The average food preparation and serving worker in New Jersey was paid $24,320 last year. The average cashier made $21,530, and the average meat packer got $25,960.
Niccollai was paid about 25 times as much as the full-time workers contributing to his salary — and most of UFCW 464A's members don't work full-time.
UFCW 464A took $445 per member from 10,603 part-time workers and $497 per member from 4,989 full-time workers last year, not including initiation fees.
Setting aside the money Niccollai got from UFCW headquarters, his 2014 pay would break down to more than $35 from every UFCW 464A member.
UFCW 464A did not respond to a Watchdog.org request for comment on how union compensation is determined and disclosed to members.
Niccollai's father was a UFCW 464A officer for decades.
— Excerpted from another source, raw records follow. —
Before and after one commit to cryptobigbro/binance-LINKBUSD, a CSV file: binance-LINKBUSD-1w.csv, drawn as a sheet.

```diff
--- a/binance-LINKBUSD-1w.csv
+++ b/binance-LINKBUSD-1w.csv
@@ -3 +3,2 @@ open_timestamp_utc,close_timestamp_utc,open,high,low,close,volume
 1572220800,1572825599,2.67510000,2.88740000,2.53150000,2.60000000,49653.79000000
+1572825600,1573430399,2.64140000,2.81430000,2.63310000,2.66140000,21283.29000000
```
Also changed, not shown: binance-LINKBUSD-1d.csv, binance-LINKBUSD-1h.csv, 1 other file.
Niccollai's son, John Niccollai III, was paid $250,835 last year as UFCW 464A's operations director.
Alluding to questions about union boss pay, an undated release on the UFCW 464A website told members to beware of "Anti-Union radicals posing as journalists in a concerted effort to destroy the Labor Movement."
"The Radicals contend Union Leaders are grossly overpaid," UFCW 464A explained. "When we compare the salaries of Union Leaders to that of their Corporate equals, the argument is utterly absurd and without one shred of merit."
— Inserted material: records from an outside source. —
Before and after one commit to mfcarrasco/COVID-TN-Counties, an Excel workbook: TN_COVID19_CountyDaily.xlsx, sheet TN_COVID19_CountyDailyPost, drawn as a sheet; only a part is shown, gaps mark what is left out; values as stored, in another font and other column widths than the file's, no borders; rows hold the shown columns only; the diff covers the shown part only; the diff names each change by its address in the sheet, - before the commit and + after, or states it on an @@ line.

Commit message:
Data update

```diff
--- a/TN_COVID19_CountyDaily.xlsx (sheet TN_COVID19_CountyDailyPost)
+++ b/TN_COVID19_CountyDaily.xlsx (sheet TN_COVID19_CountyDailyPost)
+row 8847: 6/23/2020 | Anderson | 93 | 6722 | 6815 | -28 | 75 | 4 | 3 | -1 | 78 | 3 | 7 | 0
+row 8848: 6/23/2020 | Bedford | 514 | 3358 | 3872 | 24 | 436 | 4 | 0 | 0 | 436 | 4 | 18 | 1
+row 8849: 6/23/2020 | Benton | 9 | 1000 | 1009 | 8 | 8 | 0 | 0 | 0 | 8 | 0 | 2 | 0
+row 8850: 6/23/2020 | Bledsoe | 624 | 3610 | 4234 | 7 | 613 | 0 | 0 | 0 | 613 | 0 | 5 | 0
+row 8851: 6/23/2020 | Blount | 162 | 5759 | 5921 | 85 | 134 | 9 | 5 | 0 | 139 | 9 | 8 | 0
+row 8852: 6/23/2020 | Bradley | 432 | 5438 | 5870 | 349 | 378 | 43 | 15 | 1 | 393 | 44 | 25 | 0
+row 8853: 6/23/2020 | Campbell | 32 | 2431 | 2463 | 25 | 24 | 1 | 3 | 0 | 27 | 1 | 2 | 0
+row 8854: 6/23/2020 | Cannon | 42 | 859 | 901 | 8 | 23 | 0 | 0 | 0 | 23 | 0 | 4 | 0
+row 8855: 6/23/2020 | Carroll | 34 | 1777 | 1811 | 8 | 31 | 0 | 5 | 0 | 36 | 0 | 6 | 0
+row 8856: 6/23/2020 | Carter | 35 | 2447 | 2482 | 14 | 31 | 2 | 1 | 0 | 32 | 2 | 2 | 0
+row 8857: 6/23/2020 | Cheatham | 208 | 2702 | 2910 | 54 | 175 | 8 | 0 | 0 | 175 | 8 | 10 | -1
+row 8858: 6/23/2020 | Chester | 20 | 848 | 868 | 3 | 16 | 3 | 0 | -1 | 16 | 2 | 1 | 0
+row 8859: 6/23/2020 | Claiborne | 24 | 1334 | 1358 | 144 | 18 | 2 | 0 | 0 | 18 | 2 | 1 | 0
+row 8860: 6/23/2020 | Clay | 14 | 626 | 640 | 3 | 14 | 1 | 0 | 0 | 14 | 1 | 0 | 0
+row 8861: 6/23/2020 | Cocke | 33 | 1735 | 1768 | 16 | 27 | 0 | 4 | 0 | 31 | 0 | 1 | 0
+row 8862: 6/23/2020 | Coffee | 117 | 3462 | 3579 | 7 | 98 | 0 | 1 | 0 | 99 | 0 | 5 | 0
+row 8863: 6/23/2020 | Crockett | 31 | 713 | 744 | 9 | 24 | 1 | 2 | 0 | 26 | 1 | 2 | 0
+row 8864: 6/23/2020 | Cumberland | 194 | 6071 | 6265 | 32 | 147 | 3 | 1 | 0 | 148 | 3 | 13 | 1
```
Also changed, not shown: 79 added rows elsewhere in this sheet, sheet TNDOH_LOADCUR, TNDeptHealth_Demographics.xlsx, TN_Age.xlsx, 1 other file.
"The reason these radicals are making Union Leaders' wages an issue is clearly intended to build dissension in the ranks," UFCW 464A added.
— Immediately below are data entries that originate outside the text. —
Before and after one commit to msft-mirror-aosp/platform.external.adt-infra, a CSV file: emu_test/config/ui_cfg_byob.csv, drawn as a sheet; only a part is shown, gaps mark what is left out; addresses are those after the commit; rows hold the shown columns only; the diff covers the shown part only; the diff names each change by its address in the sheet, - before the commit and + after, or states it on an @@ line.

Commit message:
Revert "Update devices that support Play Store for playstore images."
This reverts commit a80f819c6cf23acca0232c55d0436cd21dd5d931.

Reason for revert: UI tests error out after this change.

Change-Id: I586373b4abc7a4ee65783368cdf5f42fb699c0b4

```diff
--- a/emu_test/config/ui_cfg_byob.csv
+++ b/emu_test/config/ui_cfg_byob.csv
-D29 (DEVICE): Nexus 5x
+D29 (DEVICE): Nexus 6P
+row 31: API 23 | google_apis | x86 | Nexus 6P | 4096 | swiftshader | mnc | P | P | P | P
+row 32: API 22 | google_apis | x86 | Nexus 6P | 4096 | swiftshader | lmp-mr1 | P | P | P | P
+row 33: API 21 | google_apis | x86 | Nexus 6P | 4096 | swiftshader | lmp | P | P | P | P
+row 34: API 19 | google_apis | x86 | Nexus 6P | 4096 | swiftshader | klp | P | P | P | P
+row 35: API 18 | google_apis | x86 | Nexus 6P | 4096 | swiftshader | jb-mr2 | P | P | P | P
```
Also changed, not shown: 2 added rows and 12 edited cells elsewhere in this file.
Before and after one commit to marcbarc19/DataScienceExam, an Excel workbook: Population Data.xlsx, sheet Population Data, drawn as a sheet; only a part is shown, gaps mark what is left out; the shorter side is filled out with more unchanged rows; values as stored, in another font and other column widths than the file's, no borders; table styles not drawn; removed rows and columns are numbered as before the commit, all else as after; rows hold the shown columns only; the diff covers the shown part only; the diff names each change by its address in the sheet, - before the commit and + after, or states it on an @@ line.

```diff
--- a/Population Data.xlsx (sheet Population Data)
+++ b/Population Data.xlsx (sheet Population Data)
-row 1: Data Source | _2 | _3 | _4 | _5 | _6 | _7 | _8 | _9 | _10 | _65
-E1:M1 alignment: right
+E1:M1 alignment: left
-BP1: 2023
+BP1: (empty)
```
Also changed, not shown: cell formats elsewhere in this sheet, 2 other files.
At a 2014 meeting, Niccollai warned UFCW 464A members about an "assault" on labor unions by "the greedy few."
"Our numbers are being threatened by those who wish to concentrate the wealth of our nation into the hands of a small few at the expense of the middle class," Niccollai said.
Niccollai's compensation is an extreme example of a state and national trend.
"In Pennsylvania, there is often a wide gap between union leaders and the rank and file," Elizabeth Stelle, policy director for the free-market Commonwealth Foundation, said in an email to Watchdog.org.
"UFCW President Wendell Young IV pulls in more than $330,000 a year, while the average liquor store clerk earns a salary of $31,700," Stelle said. "It's one thing for union members to choose to pay their leaders well, it's another thing when the dues used to pay these high salaries are forced."
Because the current system benefits the union, UFCW and its affiliates have spent big money fighting efforts to break Pennsylvania's state monopoly on the sale of alcohol.
"It's taxpayer-subsidized dues collection that allows union bosses to collect hefty salaries, a privilege no other political organization enjoys," Stelle told Watchdog.org.
Jason Hart is Watchdog.org's Ohio-based National Labor Reporter. Contact him at firstname.lastname@example.org and follow him on Twitter @jasonahart.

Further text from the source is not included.